It is also advised to stay away from specific details of work, location, age, name, place of birth, and other personal details that lend themselves to being useful to someone wanting to steal your identity. Sometimes however, blogging about these things would really lend themselves to an interesting read, but malicious people out there would be in for more than entertainment.

I've learned not to blog about how my cat met me at the door when I came home from work. In my experience, it is not wise to blog about this unless there are pictures included. Without pictures people really aren't interested.

What do you consider risky to blog about?

Classes have started, can you tell?

I am taking a class called "Podcasting and Blogging for Influence". Y'all get to my homework, how cool is that? Well, actually, I'm exagerating a bit, you aren't actually my homeowork. I will start a new blog. The "New Blog" will be focused on a topic (like ball room dancing for example) and will not feature any personal diary like posts. (Sorry, no more stories on the "New Blog" about my cat and her crazy antics).

These are the topics I'm considering blogging on:

Kites (I'm a great kite flying at the beach person)

Visual Communication (It would work out really well with another class of mine: "Communication Research Methodology")

Typography (Again, it could be a good research topic. Why not kill two birds with one stone?)

...

So, if I were to create blogs on the subjects above, what do you think the blog title would be?

How about:

Kitetology

Katy on Kites

eyeDesign

eyeCreate

eyeCommunicate

school
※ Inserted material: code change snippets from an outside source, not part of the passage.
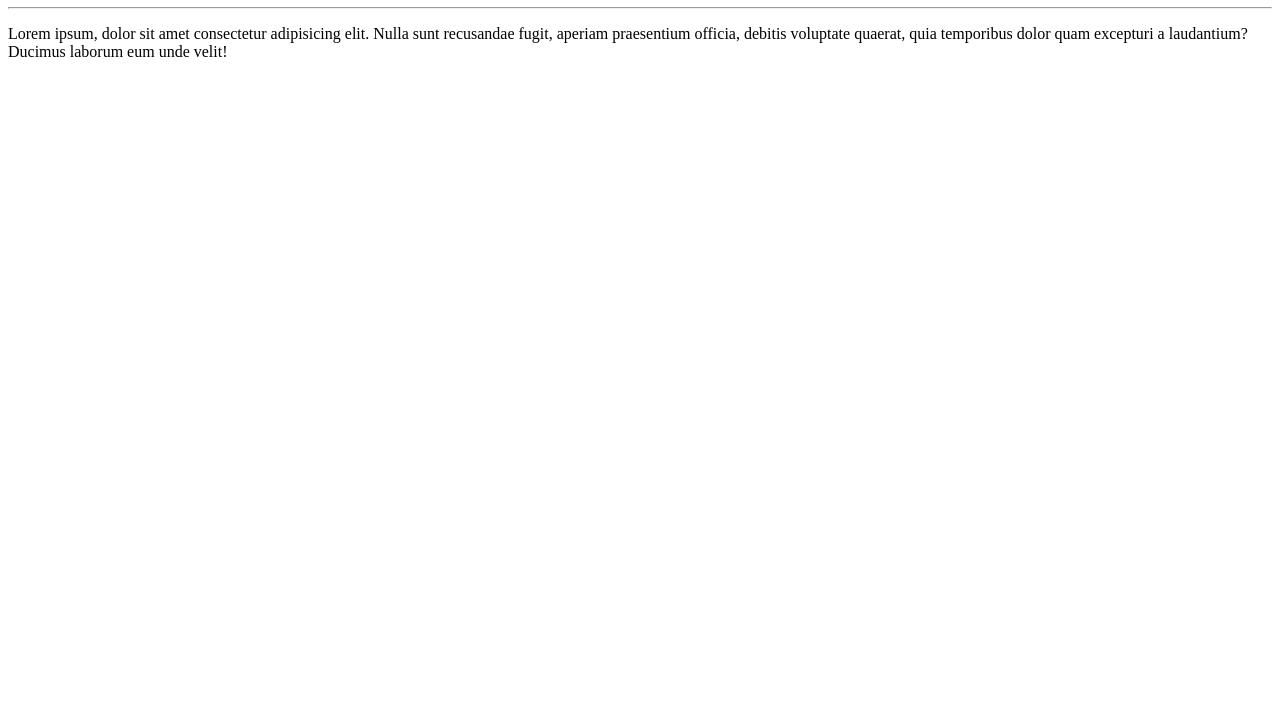
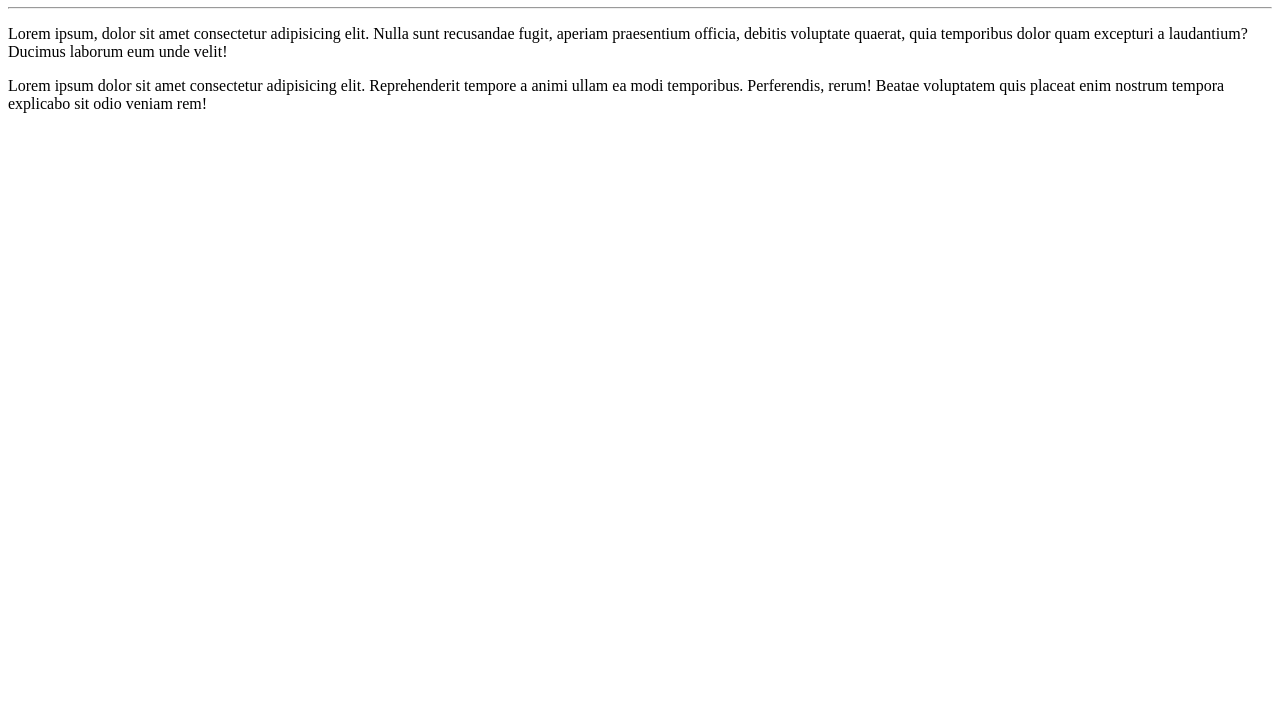
Before and after one commit to LeonRod117/Ola-Mundo, a plain HTML site: page Site Exemplo/index.html in a window 1280 px wide. Shown: the part 73-800 px from the top of the page. Drawn offline with Linux system fonts and the light colour scheme.

Commit message:
adicionando outro parágrafo

```diff
--- a/Site Exemplo/index.html
+++ b/Site Exemplo/index.html
@@ -9,5 +9,6 @@
     <h1>Olá, Mundo!</h1>
     <hr>
     <p>Lorem ipsum, dolor sit amet consectetur adipisicing elit. Nulla sunt recusandae fugit, aperiam praesentium officia, debitis voluptate quaerat, quia temporibus dolor quam excepturi a laudantium? Ducimus laborum eum unde velit!</p>
+    <p>Lorem ipsum dolor sit amet consectetur adipisicing elit. Reprehenderit tempore a animi ullam ea modi temporibus. Perferendis, rerum! Beatae voluptatem quis placeat enim nostrum tempora explicabo sit odio veniam rem!</p>
 </body>
 </html>
```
I got up way too early this morning. Filo walked on me and woke me up and then I couldn't get back to sleep. That was at 4:30am.
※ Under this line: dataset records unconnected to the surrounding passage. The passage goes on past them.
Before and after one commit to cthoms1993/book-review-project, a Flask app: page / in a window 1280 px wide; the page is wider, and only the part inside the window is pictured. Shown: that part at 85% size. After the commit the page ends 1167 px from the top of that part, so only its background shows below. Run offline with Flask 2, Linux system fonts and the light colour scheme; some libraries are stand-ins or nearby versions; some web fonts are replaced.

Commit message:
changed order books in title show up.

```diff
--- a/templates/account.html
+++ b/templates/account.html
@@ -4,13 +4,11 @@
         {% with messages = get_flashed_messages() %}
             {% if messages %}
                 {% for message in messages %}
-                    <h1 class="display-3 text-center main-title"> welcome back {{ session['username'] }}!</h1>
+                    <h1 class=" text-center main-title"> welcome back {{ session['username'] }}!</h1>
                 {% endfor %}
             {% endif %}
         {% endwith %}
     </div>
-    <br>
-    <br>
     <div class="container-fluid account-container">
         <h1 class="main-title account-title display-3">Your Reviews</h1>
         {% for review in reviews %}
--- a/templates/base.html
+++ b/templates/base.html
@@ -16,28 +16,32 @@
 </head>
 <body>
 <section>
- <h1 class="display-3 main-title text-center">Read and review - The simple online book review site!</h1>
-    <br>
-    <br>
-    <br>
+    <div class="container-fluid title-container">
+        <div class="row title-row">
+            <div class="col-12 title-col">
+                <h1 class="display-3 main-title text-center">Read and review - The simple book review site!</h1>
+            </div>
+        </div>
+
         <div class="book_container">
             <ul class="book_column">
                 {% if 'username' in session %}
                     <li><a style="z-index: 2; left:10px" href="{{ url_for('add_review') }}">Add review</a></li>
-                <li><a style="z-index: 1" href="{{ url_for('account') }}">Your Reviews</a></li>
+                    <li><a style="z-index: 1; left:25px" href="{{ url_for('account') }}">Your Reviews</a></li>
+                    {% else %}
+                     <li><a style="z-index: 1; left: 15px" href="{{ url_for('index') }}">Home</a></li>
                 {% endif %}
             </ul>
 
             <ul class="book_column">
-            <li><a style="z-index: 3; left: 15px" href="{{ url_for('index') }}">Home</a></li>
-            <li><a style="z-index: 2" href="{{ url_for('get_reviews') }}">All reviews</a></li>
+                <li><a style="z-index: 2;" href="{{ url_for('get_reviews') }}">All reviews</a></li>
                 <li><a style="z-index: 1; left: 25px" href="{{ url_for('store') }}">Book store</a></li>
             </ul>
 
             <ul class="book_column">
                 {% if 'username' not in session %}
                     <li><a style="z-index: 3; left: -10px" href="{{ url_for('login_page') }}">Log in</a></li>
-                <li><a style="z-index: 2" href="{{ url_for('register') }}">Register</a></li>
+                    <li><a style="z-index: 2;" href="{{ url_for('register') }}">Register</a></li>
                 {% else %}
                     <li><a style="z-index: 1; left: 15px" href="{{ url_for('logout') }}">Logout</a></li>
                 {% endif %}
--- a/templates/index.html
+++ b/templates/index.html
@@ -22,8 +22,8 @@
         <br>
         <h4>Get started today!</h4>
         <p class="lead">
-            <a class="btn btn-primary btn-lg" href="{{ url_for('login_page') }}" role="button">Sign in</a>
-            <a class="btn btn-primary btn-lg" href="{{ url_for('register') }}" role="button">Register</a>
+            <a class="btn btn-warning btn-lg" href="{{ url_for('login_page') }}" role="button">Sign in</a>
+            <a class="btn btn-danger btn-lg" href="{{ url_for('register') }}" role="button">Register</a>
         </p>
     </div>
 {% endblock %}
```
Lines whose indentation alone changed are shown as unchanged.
This post is in Tribute to Tamara, who has recently been contemplating not posting.

I will now argue my point in why I post on Xanga. By way of explanation I will start with the beginnings. Several of my friends have blogs on Xanga. Some told me I should join and begin a blog. I resisted reasoning that I didn't want the added responsibility. I felt that if I started a blog I would have to make it something special, it would have to be filled with things worth reading. My friends would carry on conversations about what they had posted on their blogs and I would feel left out. So I started to read the blogs, and I found it to be a great way to be updated on my friend's lives. But the final straw was that I wanted to comment. DOWNSIDES ----> can be a MAJOR time waster. I find myself looking at blogs when I'm bored, and hopping from site to site following comments.
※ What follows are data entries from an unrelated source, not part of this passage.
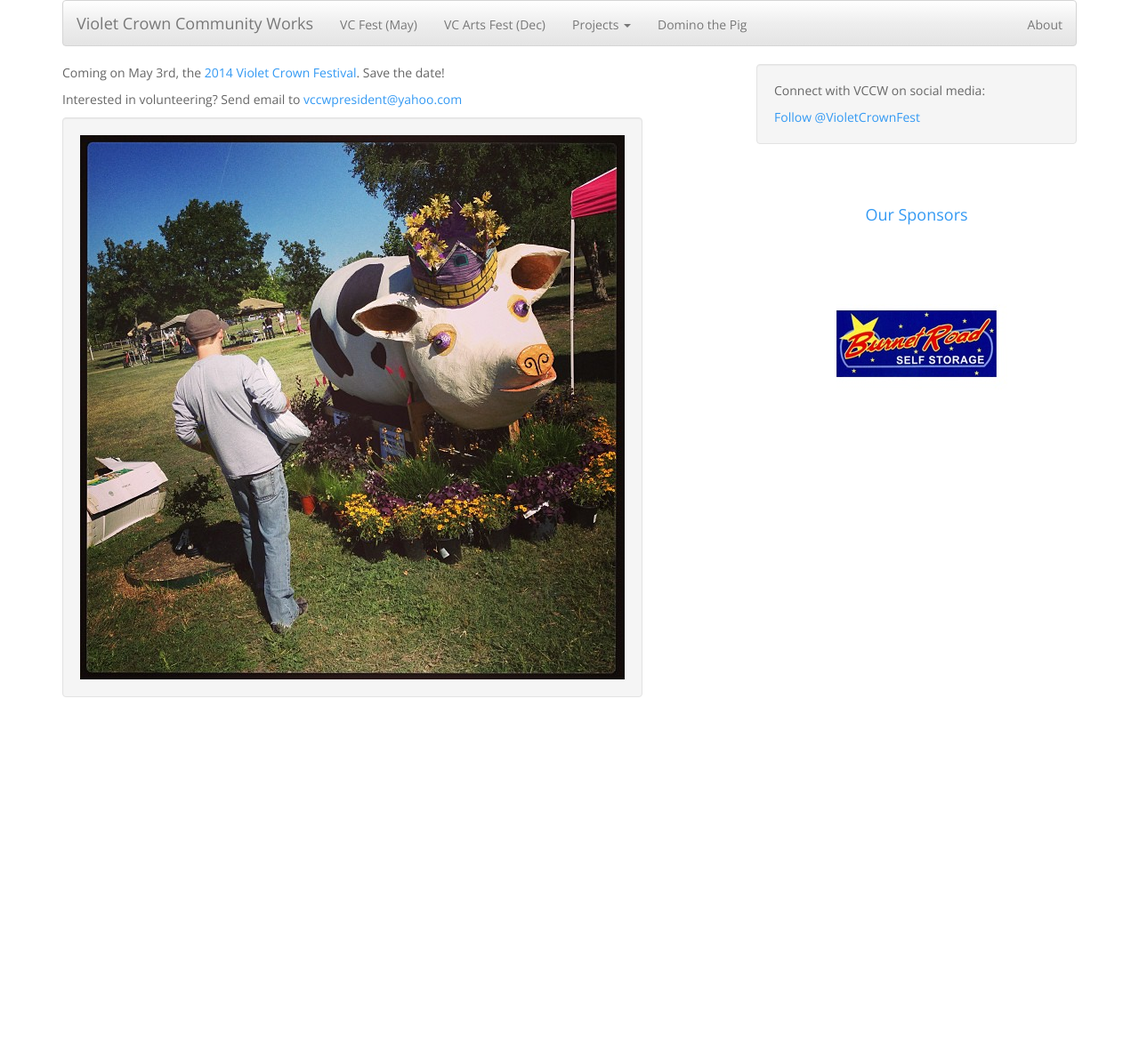
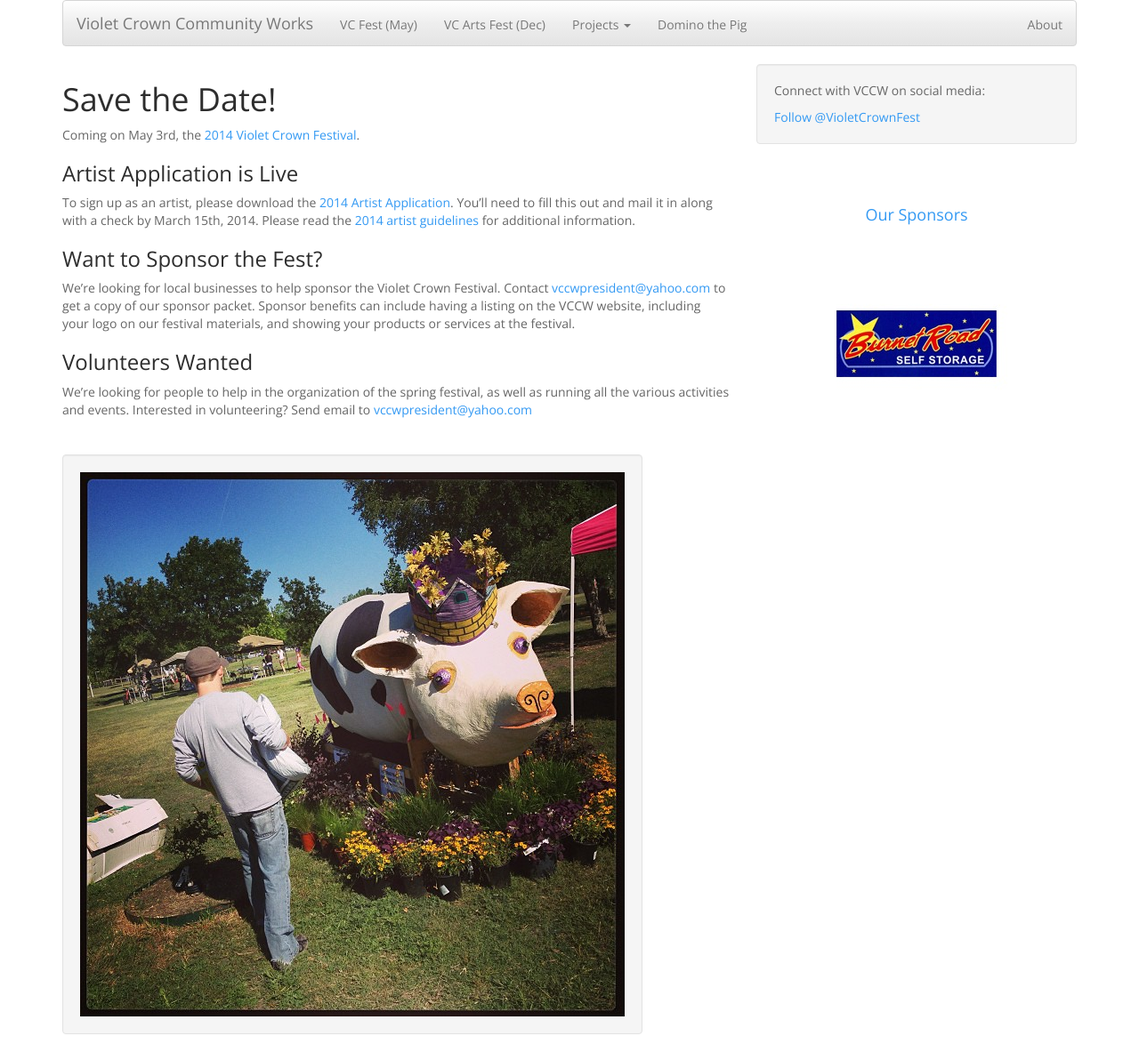
Before and after one commit to vccw/vccw.github.io, a Jekyll site: the page built from index.md, in a window 1280 px wide. Shown: the whole page at 89% size. Built offline with Jekyll 4.4.1, drawn with Linux system fonts in a browser that asks for light colours; Markdown is read by kramdown in place of the engine named in the settings; comment, search, counter and statistics services are not loaded; before the commit the page ends 900 px from its top, so only the background shows below that.

Commit message:
Update VCF site with new docs and calls to action

```diff
--- a/index.md
+++ b/index.md
@@ -3,8 +3,28 @@ layout: default
 title: Home Page
 ---
 
-Coming on May 3rd, the [2014 Violet Crown Festival](vcf.html).  Save the date!
+# Save the Date!
 
-Interested in volunteering?  Send email to <vccwpresident@yahoo.com>
+Coming on May 3rd, the [2014 Violet Crown Festival](vcf.html).
+
+### Artist Application is Live
+
+To sign up as an artist, please download the [2014 Artist Application](docs/2014_VCF_Vendor_App.pdf).
+You'll need to fill this out and mail it in along with a check by March 15th, 2014.  Please read the
+[2014 artist guidelines](docs/2014_VCF_Vendor_Guidelines.pdf) for additional information.
+
+### Want to Sponsor the Fest?
+
+We're looking for local businesses to help sponsor the Violet Crown Festival. Contact <vccwpresident@yahoo.com>
+to get a copy of our sponsor packet. Sponsor benefits can include having a listing on the VCCW website, including
+your logo on our festival materials, and showing your products or services at the festival.
+
+### Volunteers Wanted
+
+We're looking for people to help in the organization of the spring
+festival, as well as running all the various activities and events.  Interested in volunteering?
+Send email to <vccwpresident@yahoo.com>
+
+<br>
 
 <a href="vcf.html"><img src="img/vccw_domino_native.jpg" class="img-responsive well"></a>
```
Also changed, not shown: vcf.md (+3 -1 lines), 3 other files.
Now for something completely different.

9th grade I was homeschooled
10th grade I went to Waldwick, an SDA day junior academy
11th and 12th to Blue Mountain Academy, a boarding school.

I had this idea when I was in the 10th grade that I wanted to attend Public school for a year, and then to a boarding school the next, so i would four different types of schooling for my high school -- just to see what it was like. My Mom said I should if I really wanted to. I was afraid to attend the public school down the street from where we lived on Staten Island, mostly because my only notion of what N.Y.C. public schools were like was from watching TV. So I ended up going to BMA for two years. I have fond memories of BMA, and on the whole I would say it was a good experience for me. Though if I could have done something differently I would have rather have been a village student. (though I must say I had great roommates).

The reason for reminicing is that BMA threw a mini-reunion/fundraiser at the Alumni House last night. It turned out to be more enjoyable than I thought it would be. I saw people that I knew that I wasn't aware were alumni of BMA. And it was good to know that BMA's enrollment was expected to be 250 this fall (when I was there it hovered around 200). They were fundraising for some big projects, one of which is to update the sewer system, which they were told to do by May of 2006.

So this brings the question, do I give them money? Do I support what they are trying to do? If I had lots of money, sure I'd give them some. But I'm poor (not as poor as some, but I'm definately not swimming in the stuff). What would I go without so that students can attend BMA?

Donating to your alma mater always seemed like someone else's job--those people that are listed in the annual report--their job. But now I wonder, -